    1. Cornwell, Antonia & Creedy, John, 1997. "Measuring the Welfare Effects of Tax Changes Using the LES: An Application to a Carbon Tax," Empirical Economics, Springer, vol. 22(4), pages 589-613.
    2. Warwick J. McKibbin & Peter J. Wilcoxen, 2009. "The Economic And Environmental Effects Of Border Tax Adjustments For Climate Policy," CAMA Working Papers 2009-09, Centre for Applied Macroeconomic Analysis, Crawford School of Public Policy, The Australian National University.
    3. Harry Clarke & Robert Waschik, 2012. "Australia's Carbon Pricing Strategies in a Global Context," The Economic Record, The Economic Society of Australia, vol. 88(s1), pages 22-37, June.
    4. Yan Dong & John Whalley, 2009. "How Large are the Impacts of Carbon Motivated Border Tax Adjustments?," University of Western Ontario, Economic Policy Research Institute Working Papers 20093, University of Western Ontario, Economic Policy Research Institute.
    5. Sam Meng & Mahinda Siriwardana & Judith McNeill, 2013. "The Environmental and Economic Impact of the Carbon Tax in Australia," Environmental & Resource Economics, Springer;European Association of Environmental and Resource Economists, vol. 54(3), pages 313-332, March.
    6. repec:wsi:ccexxx:v:03:y:2012:i:01:n:s2010007812500030 is not listed on IDEAS
    7. Kuik, Onno & Hofkes, Marjan, 2010. "Border adjustment for European emissions trading: Competitiveness and carbon leakage," Energy Policy, Elsevier, vol. 38(4), pages 1741-1748, April.

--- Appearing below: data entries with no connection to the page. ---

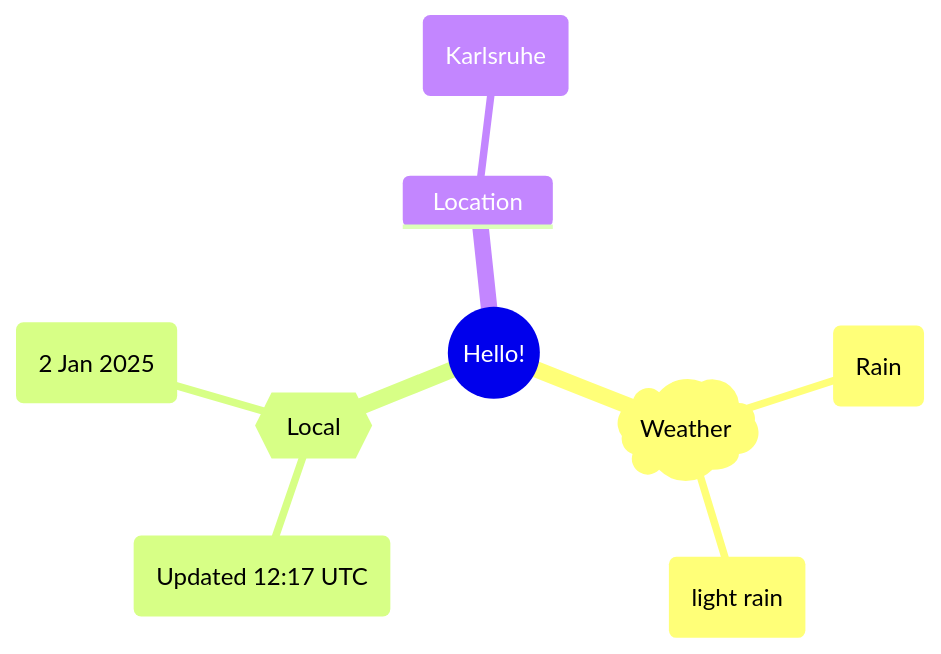
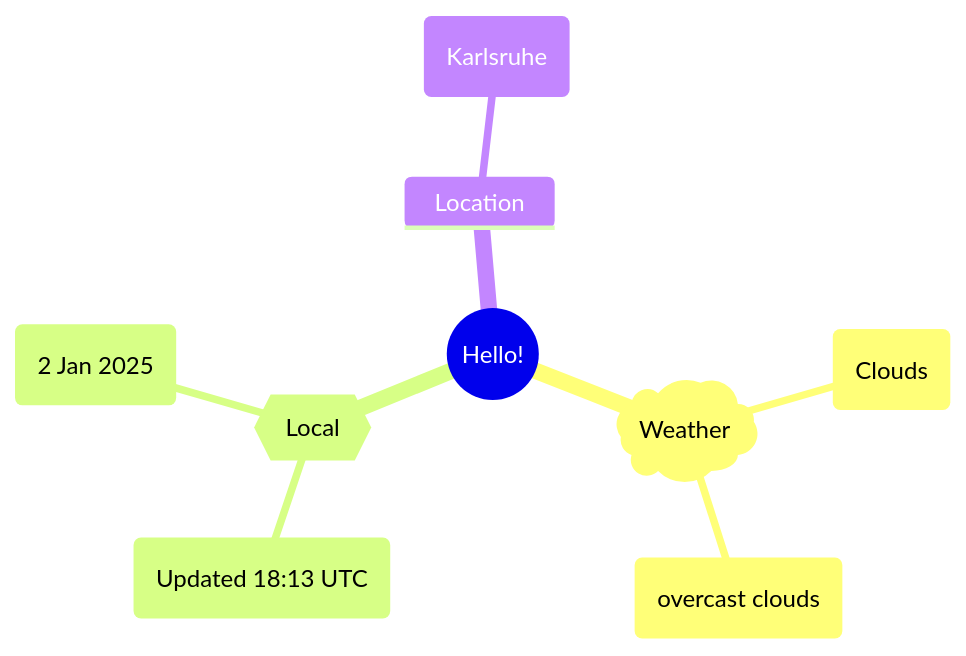
One commit to Xosrov/Xosrov changed the first of 2 diagrams in README.md. Above: the diagram before and after it, drawn with Mermaid.

Commit message:
[bot] updated images

````diff
--- a/README.md
+++ b/README.md
@@ -3,12 +3,12 @@
 ```mermaid
 mindmap
   root((Hello!))
     )Weather(
-        (Rain)
-        (light rain)
+        (Clouds)
+        (overcast clouds)
     {{Local}}
-        (Updated 12:17 UTC)
+        (Updated 18:13 UTC)
         (2 Jan 2025)
     Location
         (Karlsruhe)
 ```
````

    8. Zhongxiang Zhang, 1998. "Macro-economic and Sectoral Effects of Carbon Taxes: A General Equilibrium Analysis for China," Economic Systems Research, Taylor & Francis Journals, vol. 10(2), pages 135-159.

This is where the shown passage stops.